The current location of the river is an artefact of the most recent period of glaciation. After the ice melted, the postglacial Champlain Sea occupied the St. Lawrence valley for thousands of years. As the sea receded, the river bed was gradually established in the glacial materials left behind. About 9500 years ago, the Québec promontory was an island surrounded by two channels. The north channel, now the site of Québec's Lower Town, gradually dried up as the land rebounded. Today, the river and the tidal stream flow entirely along the ancient south channel.
Released from the burden of the glacier but still isostatically depressed as a result of its weight, the Québec region is flooded by the Champlain Sea to an elevation of 230 m.
Québec gradually rebounds, and the Champlain Sea recedes. The first two high points on île d'Orléans emerge at an elevation of about 120 m.

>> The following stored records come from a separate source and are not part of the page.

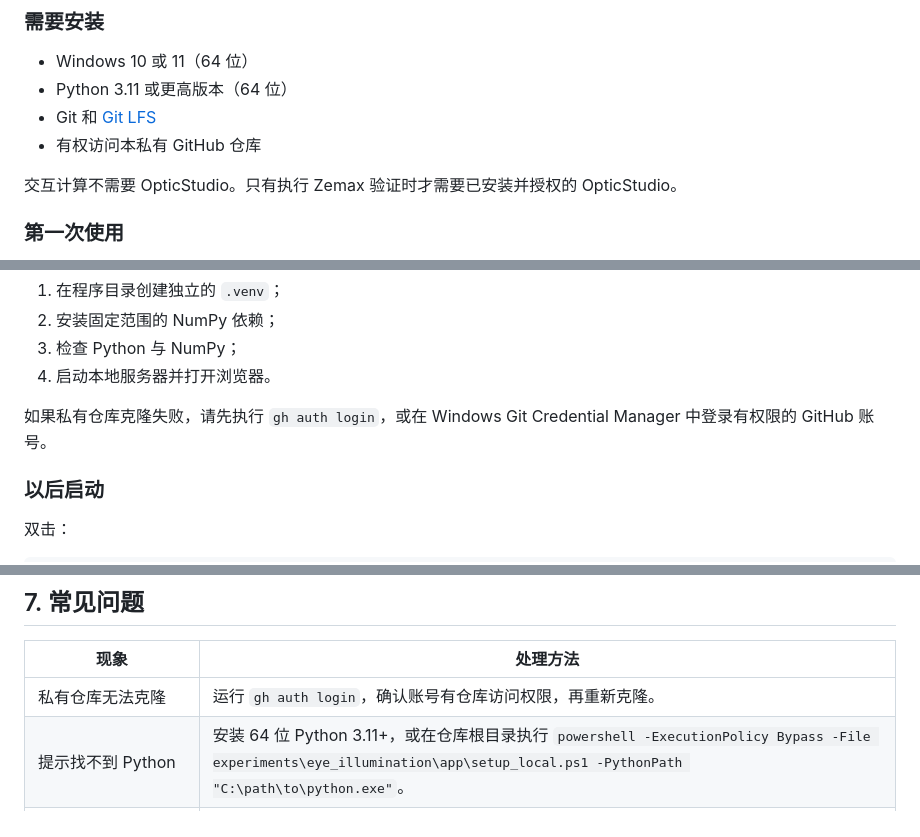
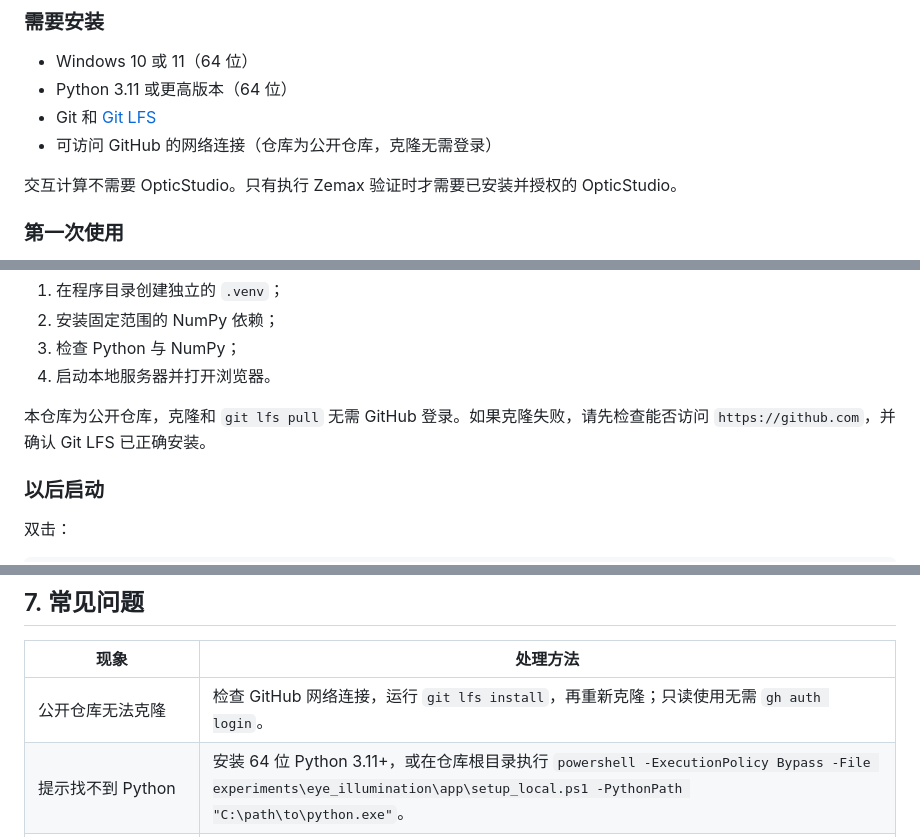
Before and after one commit to dongzhaohe321418-lab/zemax-mcp, a Markdown page: README.md, 3 parts joined by grey strips. Drawn GitHub-style.

Commit message:
Update README for public repository access

```diff
--- a/README.md
+++ b/README.md
@@ -14,7 +14,7 @@
 - Windows 10 或 11（64 位）
 - Python 3.11 或更高版本（64 位）
 - Git 和 [Git LFS](https://git-lfs.com/)
-- 有权访问本私有 GitHub 仓库
+- 可访问 GitHub 的网络连接（仓库为公开仓库，克隆无需登录）
 
 交互计算不需要 OpticStudio。只有执行 Zemax 验证时才需要已安装并授权的 OpticStudio。
 
@@ -37,7 +37,7 @@ git lfs pull
 3. 检查 Python 与 NumPy；
 4. 启动本地服务器并打开浏览器。
 
-如果私有仓库克隆失败，请先执行 `gh auth login`，或在 Windows Git Credential Manager 中登录有权限的 GitHub 账号。
+本仓库为公开仓库，克隆和 `git lfs pull` 无需 GitHub 登录。如果克隆失败，请先检查能否访问 `https://github.com`，并确认 Git LFS 已正确安装。
 
 ### 以后启动
 
@@ -130,7 +130,7 @@ experiments\eye_illumination\launch_web_gui.cmd
 
 | 现象 | 处理方法 |
 |---|---|
-| 私有仓库无法克隆 | 运行 `gh auth login`，确认账号有仓库访问权限，再重新克隆。 |
+| 公开仓库无法克隆 | 检查 GitHub 网络连接，运行 `git lfs install`，再重新克隆；只读使用无需 `gh auth login`。 |
 | 提示找不到 Python | 安装 64 位 Python 3.11+，或在仓库根目录执行 `powershell -ExecutionPolicy Bypass -File experiments\eye_illumination\app\setup_local.ps1 -PythonPath "C:\path\to\python.exe"`。 |
 | 浏览器没有自动打开 | 保持启动窗口开启，手动访问 `http://127.0.0.1:8765/`。 |
 | 8765 端口已占用 | 在仓库根目录执行 `powershell -ExecutionPolicy Bypass -File experiments\eye_illumination\app\launch_app.ps1 -Port 8766`，然后访问对应端口。 |
```
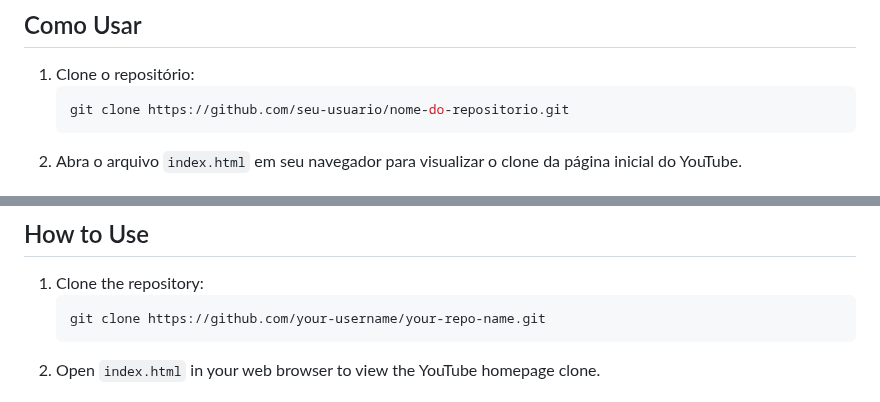
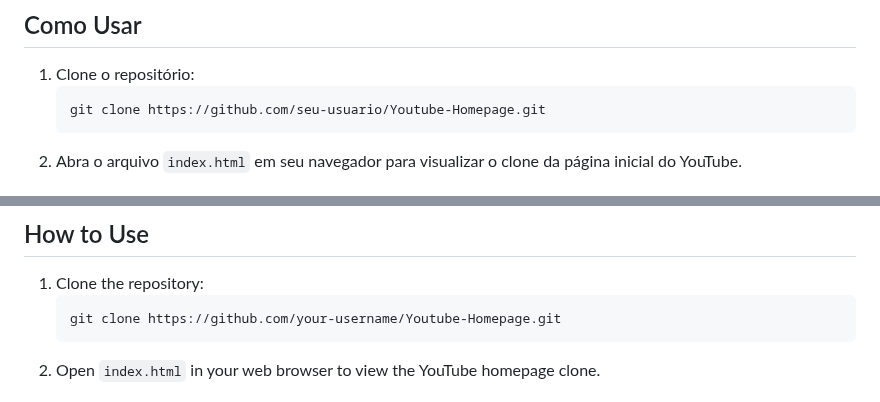
Before and after one commit to lucaspgalli/Youtube-Homepage, a Markdown page: README.md, 2 parts joined by grey strips. GitHub-like rendering.

````diff
--- a/README.md
+++ b/README.md
@@ -32,7 +32,7 @@ O objetivo deste projeto foi criar um clone estático da página inicial do YouT
 
 1. Clone o repositório:
    ```bash
-   git clone https://github.com/seu-usuario/nome-do-repositorio.git
+   git clone https://github.com/seu-usuario/Youtube-Homepage.git
    ```
 2. Abra o arquivo `index.html` em seu navegador para visualizar o clone da página inicial do YouTube.
 
@@ -77,7 +77,7 @@ The goal of this project was to create a static clone of the YouTube homepage us
 
 1. Clone the repository:
    ```bash
-   git clone https://github.com/your-username/your-repo-name.git
+   git clone https://github.com/your-username/Youtube-Homepage.git
    ```
 2. Open `index.html` in your web browser to view the YouTube homepage clone.
 
````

As the area continues to rebound, the sea becomes a river. At an elevation of about 60 m, numerous channels develop around the higher points of land.
The course followed by the present-day St. Lawrence River is the product of a long history of tectonic, glacial, and marine events.
Many of the flats that border the St. Lawrence estuary, such as those at Cap-Tourmente and Montmagny, are made up of vast accumulations of muddy sediment left behind after the retreat of the postglacial sea. These tidal mudflats are an ideal environment for the growth of bulrushes, a plant whose roots are an essential part of the diet of migrating snow geese.
The narrowing of the river inspired the Amerindian name for the city, 'Québec', wich became a part of history and means 'where the river narrows.
In 1608, when Champlain decided to establish a colony at the site of present-day Québec, it was because of the many advantages afforded by the geography of the location. From a strategic point of view, the Québec promontory offered an excellent natural defence. Because of the narrowness of the river, the passage of every ship could be monitored from the shore.
From an economic point of view, the river was also a natural gateway to the interior of the continent, guaranteeing access to the fur trade. Because of its location between the estuary and the river, Québec has long been a transshipment point from marine transportation to rail and river systems, a factor which has contributed greatly to its growth and to its development as a major seaport.